Reference

Sparrow M, Stearns M, Nair N, McCrae C. The effect of antidepressant medications on sleep architecture in a primarily middle-aged sample of women with multi-morbidities: chronic insomnia, chronic pain, and depression. Presented at SLEEP 2022; June 4-8; Charlotte, North Carolina.

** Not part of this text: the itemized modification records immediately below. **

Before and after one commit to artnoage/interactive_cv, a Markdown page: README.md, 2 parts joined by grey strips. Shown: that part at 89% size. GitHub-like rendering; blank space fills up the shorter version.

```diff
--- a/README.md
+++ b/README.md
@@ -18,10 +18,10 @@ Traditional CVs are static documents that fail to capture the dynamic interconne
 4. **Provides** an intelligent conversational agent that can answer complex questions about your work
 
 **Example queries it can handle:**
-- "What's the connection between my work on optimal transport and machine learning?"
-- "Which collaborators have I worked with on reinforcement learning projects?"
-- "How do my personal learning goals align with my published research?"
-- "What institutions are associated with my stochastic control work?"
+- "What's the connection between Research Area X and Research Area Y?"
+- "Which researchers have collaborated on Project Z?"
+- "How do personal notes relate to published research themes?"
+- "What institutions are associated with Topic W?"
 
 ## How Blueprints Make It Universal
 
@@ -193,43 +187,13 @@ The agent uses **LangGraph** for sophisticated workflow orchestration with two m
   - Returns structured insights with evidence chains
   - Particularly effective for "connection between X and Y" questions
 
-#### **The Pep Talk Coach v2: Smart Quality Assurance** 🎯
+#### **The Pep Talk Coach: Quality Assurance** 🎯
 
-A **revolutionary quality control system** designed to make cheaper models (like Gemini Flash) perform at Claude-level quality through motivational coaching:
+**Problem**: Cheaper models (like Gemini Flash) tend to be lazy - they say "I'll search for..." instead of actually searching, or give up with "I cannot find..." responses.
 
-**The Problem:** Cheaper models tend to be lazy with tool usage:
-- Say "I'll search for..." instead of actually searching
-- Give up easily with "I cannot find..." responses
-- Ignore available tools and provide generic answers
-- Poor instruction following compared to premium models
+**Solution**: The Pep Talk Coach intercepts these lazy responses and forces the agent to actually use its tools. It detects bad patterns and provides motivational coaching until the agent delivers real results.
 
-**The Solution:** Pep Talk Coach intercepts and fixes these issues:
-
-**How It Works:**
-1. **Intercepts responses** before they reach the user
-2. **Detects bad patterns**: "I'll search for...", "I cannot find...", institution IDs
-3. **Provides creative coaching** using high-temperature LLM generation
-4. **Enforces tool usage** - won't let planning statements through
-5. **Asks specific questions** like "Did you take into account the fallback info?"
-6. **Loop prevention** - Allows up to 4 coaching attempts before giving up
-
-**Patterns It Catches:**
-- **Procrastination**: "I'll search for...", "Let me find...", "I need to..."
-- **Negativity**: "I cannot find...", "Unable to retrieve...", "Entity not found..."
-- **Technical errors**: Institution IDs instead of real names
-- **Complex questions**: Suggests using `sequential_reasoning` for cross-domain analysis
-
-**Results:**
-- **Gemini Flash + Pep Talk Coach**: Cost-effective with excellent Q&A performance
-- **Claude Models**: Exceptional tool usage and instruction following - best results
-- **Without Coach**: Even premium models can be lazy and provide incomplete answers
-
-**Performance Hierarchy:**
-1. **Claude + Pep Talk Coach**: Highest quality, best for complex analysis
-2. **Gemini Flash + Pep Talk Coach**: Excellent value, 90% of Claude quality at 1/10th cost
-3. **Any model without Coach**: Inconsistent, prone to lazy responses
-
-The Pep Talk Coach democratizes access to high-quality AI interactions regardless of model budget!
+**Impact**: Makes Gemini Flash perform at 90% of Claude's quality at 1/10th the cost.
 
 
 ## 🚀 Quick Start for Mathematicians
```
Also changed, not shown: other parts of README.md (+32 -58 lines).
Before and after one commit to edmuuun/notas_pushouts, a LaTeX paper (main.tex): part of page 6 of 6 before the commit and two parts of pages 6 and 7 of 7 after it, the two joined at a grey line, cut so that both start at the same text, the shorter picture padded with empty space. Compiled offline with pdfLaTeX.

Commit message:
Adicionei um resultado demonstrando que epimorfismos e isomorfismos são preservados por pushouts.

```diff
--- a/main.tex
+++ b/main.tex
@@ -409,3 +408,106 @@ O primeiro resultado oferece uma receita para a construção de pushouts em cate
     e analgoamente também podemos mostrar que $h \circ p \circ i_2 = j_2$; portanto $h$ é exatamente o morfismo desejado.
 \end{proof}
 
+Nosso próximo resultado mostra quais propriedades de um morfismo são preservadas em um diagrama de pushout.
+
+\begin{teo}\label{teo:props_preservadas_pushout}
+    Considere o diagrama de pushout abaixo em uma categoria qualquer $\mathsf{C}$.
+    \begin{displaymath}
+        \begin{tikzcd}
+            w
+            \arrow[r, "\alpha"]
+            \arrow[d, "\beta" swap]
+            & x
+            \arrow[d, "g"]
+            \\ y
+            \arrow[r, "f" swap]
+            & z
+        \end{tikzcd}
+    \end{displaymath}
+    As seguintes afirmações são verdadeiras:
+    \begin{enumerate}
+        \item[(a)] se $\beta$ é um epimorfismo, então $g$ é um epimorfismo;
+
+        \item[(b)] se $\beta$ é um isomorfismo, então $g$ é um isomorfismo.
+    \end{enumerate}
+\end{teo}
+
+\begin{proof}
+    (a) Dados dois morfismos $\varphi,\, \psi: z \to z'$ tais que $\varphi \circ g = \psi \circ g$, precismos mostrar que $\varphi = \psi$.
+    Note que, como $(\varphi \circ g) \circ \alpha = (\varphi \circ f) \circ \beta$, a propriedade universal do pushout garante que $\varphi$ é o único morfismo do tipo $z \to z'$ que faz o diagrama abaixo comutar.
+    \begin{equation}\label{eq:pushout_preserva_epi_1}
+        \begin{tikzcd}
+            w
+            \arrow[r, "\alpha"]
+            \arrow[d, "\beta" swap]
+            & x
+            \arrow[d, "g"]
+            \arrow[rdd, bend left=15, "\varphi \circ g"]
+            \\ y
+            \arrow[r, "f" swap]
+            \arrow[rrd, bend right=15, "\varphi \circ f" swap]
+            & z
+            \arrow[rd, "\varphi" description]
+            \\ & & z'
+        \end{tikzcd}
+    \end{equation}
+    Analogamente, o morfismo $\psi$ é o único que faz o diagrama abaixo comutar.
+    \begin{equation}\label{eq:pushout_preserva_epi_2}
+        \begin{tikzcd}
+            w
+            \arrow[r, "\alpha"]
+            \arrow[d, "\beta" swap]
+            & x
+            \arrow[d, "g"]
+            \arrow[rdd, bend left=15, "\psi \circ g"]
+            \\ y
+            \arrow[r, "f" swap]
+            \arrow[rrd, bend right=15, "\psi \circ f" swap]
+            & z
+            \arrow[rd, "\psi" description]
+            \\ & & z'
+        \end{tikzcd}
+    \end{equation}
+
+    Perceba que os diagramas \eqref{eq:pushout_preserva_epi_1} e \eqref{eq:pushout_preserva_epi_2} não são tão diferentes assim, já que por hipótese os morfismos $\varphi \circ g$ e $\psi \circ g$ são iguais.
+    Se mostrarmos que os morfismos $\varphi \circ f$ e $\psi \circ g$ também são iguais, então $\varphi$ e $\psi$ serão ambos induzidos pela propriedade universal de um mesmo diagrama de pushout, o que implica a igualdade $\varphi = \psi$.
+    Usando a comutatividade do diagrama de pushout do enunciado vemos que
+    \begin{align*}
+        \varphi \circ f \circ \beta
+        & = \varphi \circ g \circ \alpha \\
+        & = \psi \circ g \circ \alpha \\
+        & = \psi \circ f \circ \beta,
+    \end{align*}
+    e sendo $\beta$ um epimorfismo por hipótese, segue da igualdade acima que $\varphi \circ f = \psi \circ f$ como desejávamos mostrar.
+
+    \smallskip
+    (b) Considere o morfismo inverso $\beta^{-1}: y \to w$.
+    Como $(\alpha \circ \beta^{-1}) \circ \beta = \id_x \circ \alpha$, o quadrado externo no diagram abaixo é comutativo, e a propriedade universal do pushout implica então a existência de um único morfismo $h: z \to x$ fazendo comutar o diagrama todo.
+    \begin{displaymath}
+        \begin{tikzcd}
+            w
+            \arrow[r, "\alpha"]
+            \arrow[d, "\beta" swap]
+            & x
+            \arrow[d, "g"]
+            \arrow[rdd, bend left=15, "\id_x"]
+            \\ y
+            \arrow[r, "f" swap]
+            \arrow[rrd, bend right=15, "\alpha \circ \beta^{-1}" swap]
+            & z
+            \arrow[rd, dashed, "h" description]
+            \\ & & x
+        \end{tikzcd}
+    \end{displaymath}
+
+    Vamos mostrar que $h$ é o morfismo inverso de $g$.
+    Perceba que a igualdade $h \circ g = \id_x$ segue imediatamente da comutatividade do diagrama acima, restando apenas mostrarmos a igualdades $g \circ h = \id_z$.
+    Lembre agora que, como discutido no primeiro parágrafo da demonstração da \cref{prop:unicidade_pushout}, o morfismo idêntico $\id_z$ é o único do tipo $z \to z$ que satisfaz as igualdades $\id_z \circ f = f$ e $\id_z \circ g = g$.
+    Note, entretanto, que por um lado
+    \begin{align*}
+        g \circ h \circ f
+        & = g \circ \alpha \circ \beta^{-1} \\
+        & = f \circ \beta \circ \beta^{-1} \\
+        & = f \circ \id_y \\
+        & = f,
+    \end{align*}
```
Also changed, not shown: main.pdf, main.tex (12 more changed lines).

Abstract 668.

This article originally appeared on Psychiatry Advisor